▸ **What you will do**: Within the records below, find each line with the word "overflow" and copy it out.

══ The records ══

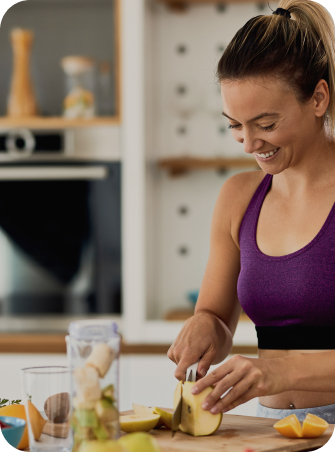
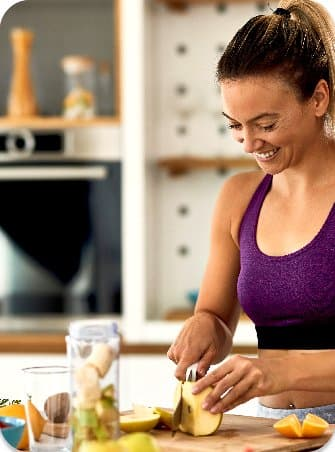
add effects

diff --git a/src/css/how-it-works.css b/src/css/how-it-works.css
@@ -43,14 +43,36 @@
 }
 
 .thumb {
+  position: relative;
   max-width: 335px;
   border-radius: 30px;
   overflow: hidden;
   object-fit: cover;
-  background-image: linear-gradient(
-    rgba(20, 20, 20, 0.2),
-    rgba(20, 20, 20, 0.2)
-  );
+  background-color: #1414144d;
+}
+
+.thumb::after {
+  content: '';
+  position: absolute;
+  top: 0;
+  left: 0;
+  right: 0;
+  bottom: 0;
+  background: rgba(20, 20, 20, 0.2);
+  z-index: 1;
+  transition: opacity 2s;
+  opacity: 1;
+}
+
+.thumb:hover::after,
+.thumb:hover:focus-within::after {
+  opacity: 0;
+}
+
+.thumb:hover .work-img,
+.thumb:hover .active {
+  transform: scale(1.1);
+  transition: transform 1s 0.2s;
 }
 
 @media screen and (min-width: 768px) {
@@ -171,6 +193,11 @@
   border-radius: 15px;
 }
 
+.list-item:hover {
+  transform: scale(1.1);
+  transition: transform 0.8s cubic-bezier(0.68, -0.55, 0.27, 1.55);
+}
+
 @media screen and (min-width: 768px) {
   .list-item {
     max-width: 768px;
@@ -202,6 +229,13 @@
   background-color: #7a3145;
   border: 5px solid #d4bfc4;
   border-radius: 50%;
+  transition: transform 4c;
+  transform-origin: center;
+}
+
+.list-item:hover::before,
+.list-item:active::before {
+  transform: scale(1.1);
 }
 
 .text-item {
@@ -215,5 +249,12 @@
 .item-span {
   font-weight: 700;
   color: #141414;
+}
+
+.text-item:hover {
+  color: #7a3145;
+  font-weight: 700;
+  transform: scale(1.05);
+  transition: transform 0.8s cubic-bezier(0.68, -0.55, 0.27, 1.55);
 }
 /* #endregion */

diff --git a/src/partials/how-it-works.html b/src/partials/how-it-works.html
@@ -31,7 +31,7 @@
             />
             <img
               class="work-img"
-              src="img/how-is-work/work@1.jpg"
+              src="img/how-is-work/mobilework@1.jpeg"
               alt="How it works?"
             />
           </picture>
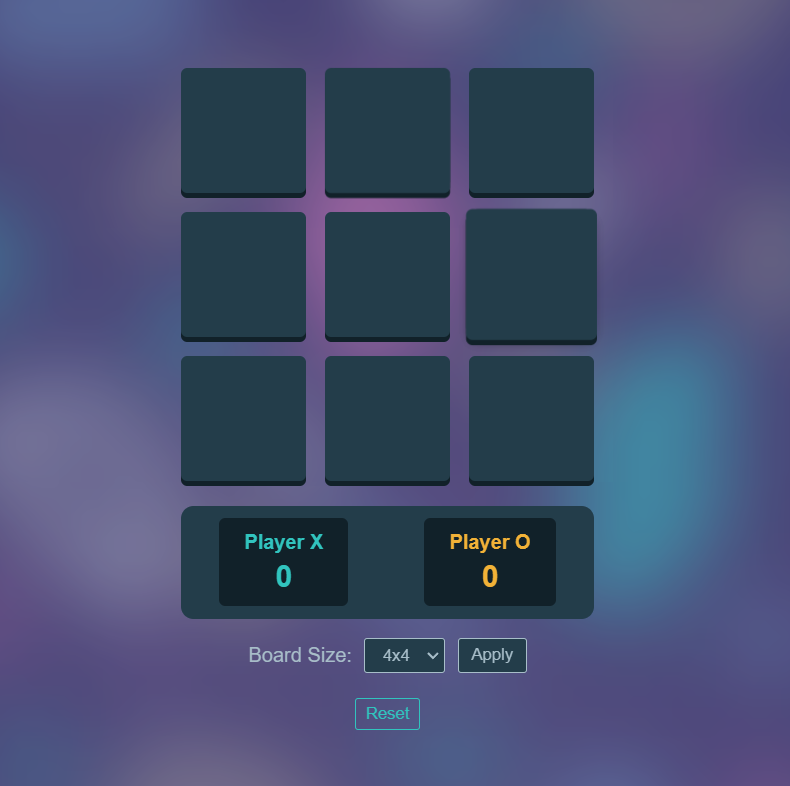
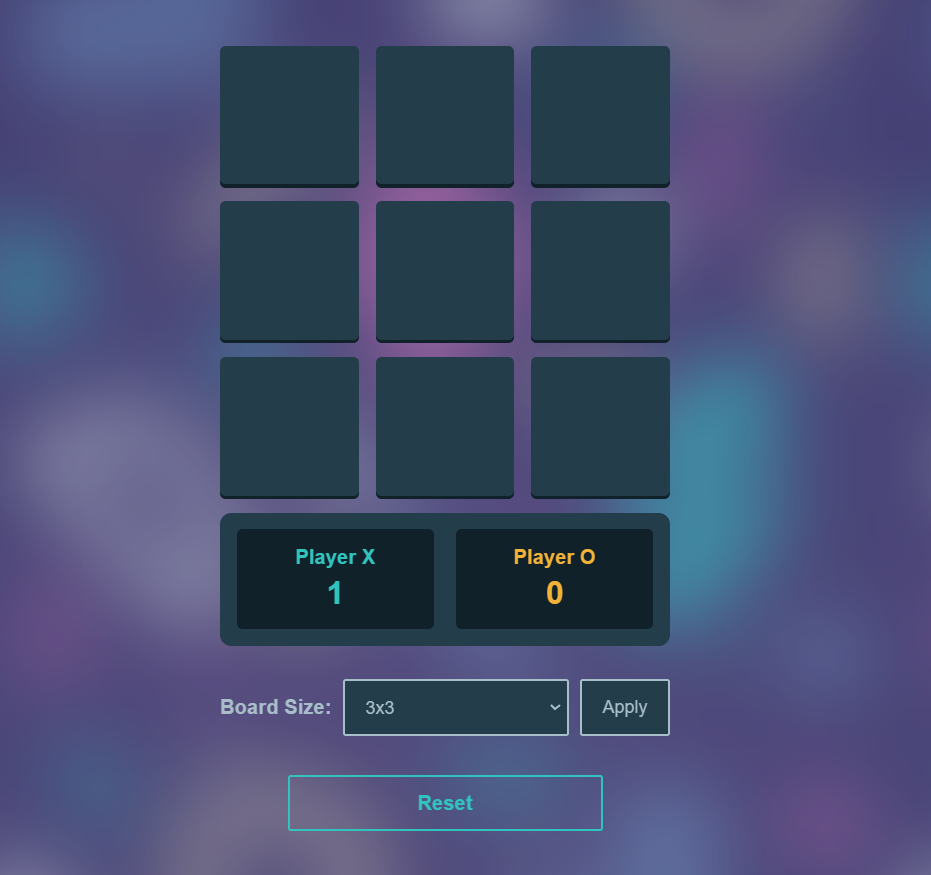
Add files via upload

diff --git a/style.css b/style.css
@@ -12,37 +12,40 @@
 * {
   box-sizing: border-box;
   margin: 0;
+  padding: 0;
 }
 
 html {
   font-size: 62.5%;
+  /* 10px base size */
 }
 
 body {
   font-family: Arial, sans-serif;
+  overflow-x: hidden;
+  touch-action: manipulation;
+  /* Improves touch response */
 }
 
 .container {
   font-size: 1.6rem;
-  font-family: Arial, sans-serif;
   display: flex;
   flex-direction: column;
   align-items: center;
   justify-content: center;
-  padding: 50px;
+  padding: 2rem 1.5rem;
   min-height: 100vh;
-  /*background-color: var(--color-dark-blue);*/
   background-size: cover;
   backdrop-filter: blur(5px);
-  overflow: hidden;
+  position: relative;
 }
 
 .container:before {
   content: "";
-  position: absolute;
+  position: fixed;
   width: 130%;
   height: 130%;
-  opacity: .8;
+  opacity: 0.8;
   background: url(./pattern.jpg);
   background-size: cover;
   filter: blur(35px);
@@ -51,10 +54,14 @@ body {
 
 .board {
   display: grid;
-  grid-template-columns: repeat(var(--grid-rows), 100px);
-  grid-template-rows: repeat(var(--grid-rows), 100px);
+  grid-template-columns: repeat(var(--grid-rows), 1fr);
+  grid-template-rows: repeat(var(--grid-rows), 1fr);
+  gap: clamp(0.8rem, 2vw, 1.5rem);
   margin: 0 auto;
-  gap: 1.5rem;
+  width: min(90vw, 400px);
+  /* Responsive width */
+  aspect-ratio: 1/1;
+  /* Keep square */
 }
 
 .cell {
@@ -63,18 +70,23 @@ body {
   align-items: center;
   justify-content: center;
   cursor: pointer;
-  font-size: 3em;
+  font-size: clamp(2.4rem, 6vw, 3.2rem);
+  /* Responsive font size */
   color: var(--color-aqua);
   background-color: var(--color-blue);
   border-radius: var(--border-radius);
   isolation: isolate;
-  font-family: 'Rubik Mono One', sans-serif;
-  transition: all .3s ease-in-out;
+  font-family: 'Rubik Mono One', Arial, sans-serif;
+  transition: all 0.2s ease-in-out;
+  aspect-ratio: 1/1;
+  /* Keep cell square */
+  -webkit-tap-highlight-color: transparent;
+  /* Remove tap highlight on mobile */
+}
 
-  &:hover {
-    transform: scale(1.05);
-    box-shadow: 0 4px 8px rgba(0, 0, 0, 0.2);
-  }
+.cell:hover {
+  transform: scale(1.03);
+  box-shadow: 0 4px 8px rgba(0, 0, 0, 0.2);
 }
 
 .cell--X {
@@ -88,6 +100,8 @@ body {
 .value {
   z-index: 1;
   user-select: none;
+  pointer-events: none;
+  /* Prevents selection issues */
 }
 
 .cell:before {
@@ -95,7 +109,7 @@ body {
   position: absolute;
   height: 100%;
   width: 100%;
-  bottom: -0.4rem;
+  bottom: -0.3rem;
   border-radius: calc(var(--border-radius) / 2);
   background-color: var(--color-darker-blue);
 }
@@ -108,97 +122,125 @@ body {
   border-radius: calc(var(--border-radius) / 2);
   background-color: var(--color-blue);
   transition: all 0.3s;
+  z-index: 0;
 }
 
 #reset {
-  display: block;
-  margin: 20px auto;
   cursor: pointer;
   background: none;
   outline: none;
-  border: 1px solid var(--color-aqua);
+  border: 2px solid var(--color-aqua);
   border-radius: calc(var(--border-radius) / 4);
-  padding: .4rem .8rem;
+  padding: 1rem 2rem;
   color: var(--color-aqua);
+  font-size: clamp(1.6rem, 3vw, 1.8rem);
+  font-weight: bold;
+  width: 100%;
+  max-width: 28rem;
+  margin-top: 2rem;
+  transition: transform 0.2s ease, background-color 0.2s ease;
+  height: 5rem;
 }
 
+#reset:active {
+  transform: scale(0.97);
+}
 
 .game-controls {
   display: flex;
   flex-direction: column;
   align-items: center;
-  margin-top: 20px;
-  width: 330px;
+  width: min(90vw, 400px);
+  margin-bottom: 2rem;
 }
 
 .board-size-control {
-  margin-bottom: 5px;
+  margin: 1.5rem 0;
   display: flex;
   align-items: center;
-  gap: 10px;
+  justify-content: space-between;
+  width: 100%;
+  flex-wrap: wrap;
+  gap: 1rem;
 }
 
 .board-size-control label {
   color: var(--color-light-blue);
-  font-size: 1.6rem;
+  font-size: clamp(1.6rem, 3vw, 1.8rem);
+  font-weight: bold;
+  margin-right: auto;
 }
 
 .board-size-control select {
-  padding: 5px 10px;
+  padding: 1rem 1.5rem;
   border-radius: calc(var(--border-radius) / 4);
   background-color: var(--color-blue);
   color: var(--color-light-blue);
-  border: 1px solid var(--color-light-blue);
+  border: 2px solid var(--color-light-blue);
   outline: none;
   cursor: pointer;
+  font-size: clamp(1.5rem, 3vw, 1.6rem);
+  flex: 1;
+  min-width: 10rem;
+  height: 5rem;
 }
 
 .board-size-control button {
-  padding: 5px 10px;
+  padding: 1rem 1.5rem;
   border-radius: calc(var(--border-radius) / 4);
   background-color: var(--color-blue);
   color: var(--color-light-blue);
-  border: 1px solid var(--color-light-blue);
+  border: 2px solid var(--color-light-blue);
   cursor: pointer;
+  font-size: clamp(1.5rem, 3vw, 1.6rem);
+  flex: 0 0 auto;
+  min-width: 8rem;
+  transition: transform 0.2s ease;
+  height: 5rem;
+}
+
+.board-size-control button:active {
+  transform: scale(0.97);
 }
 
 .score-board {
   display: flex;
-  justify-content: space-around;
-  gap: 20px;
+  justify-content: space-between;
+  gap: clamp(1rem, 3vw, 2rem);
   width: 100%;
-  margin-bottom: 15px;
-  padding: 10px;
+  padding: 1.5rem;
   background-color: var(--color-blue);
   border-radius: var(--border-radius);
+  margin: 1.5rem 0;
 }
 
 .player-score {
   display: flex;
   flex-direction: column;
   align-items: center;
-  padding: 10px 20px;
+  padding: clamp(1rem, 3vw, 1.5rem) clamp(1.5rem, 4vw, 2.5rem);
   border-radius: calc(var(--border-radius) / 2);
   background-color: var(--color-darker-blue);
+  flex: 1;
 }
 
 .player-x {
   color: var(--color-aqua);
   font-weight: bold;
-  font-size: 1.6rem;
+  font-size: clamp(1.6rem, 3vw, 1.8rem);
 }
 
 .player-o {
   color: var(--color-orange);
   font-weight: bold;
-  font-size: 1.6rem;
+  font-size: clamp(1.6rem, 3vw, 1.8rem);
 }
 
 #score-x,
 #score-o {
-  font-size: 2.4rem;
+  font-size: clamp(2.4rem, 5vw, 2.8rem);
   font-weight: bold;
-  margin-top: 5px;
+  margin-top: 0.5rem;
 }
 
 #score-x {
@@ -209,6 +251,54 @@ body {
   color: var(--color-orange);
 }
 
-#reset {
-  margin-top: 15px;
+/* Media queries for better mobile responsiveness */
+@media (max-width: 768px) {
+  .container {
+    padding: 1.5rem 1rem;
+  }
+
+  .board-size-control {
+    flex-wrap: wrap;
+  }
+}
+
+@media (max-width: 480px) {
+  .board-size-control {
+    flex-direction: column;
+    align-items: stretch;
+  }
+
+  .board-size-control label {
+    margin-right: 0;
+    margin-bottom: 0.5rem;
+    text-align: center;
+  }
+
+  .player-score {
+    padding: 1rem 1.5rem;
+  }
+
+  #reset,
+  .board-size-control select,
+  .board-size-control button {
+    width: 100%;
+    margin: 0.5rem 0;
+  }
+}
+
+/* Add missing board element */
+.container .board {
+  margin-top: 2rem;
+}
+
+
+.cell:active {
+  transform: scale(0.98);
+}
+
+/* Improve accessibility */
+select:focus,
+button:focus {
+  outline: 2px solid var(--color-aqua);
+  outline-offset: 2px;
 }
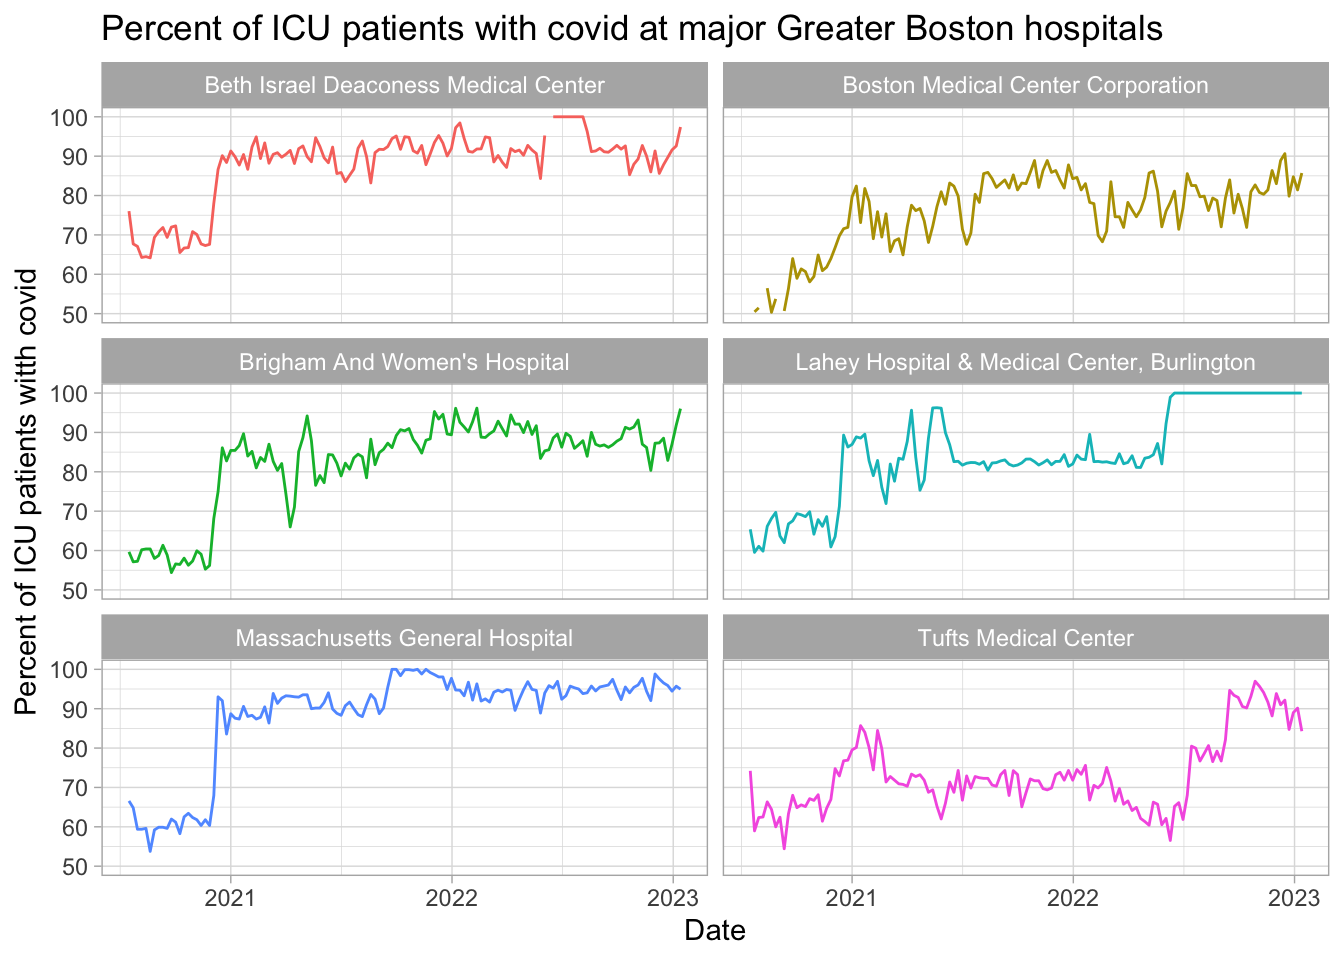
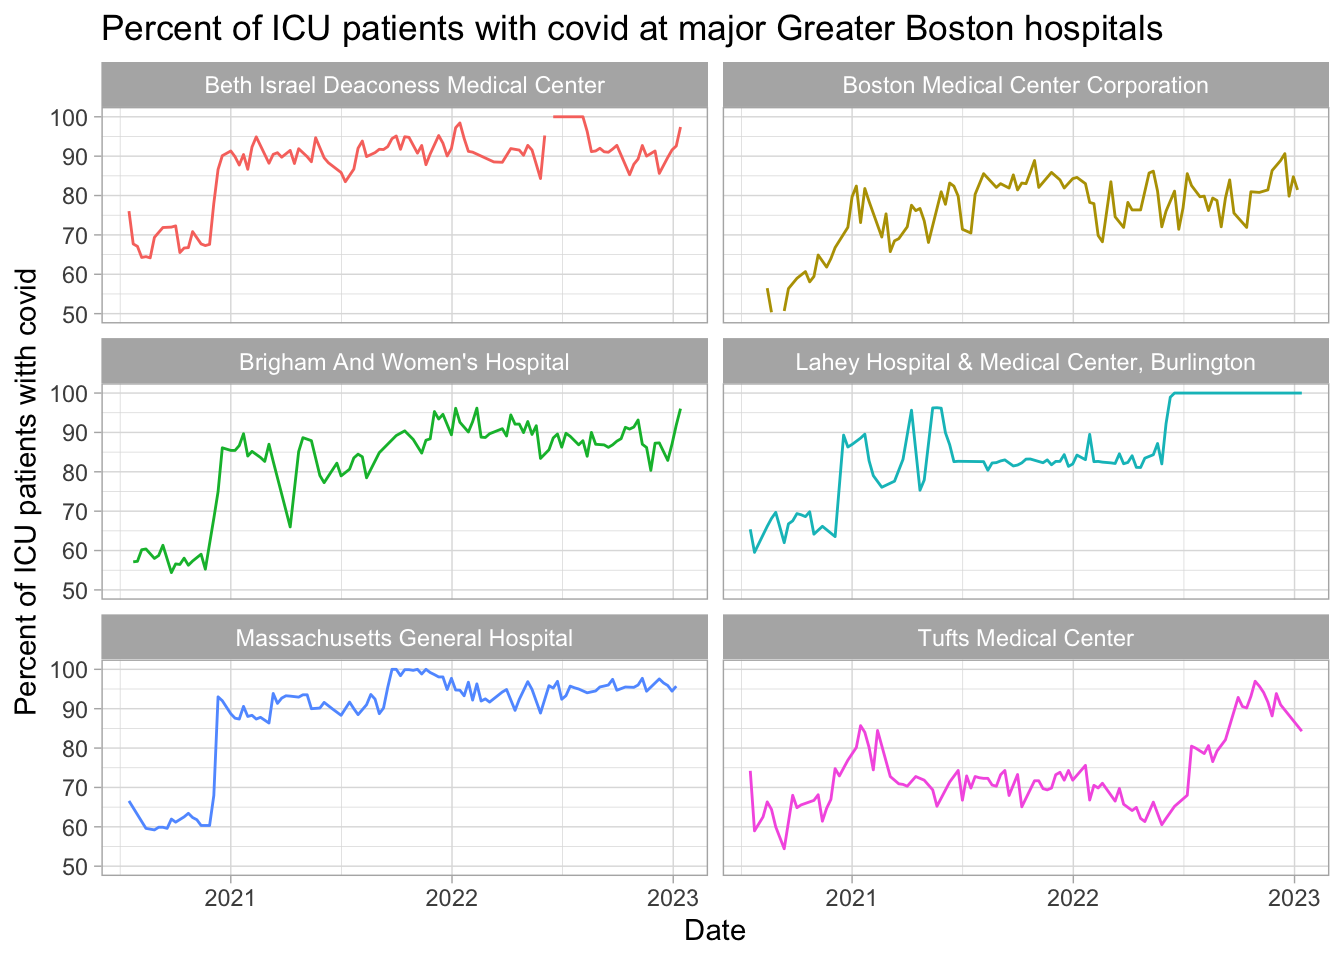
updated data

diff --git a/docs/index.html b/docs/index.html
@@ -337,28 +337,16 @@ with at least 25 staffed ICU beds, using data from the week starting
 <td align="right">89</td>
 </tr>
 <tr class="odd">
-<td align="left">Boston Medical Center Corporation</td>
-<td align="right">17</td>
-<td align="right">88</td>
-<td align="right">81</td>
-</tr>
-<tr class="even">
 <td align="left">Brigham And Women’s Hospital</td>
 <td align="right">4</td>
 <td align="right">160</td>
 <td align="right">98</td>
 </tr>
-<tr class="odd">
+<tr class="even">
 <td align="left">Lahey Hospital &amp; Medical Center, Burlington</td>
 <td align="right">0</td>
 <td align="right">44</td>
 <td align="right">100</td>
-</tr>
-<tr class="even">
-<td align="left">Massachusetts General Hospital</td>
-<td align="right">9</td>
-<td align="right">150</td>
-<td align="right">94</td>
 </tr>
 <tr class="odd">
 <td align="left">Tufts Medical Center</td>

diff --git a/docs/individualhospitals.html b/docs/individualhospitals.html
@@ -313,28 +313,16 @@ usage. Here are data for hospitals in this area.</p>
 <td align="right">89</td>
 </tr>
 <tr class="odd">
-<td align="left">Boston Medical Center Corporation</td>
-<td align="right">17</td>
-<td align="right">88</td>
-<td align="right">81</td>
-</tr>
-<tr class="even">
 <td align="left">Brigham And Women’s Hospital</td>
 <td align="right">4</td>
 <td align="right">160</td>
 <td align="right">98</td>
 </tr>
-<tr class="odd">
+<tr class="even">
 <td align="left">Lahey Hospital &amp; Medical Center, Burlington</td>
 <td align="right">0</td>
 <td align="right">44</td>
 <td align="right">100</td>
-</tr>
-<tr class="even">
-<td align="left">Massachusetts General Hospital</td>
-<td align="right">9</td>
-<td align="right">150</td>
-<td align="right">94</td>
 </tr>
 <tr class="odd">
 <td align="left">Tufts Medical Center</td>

═══

▸ **Result for this task**:
   overflow: hidden;
+  overflow-x: hidden;
-  overflow: hidden;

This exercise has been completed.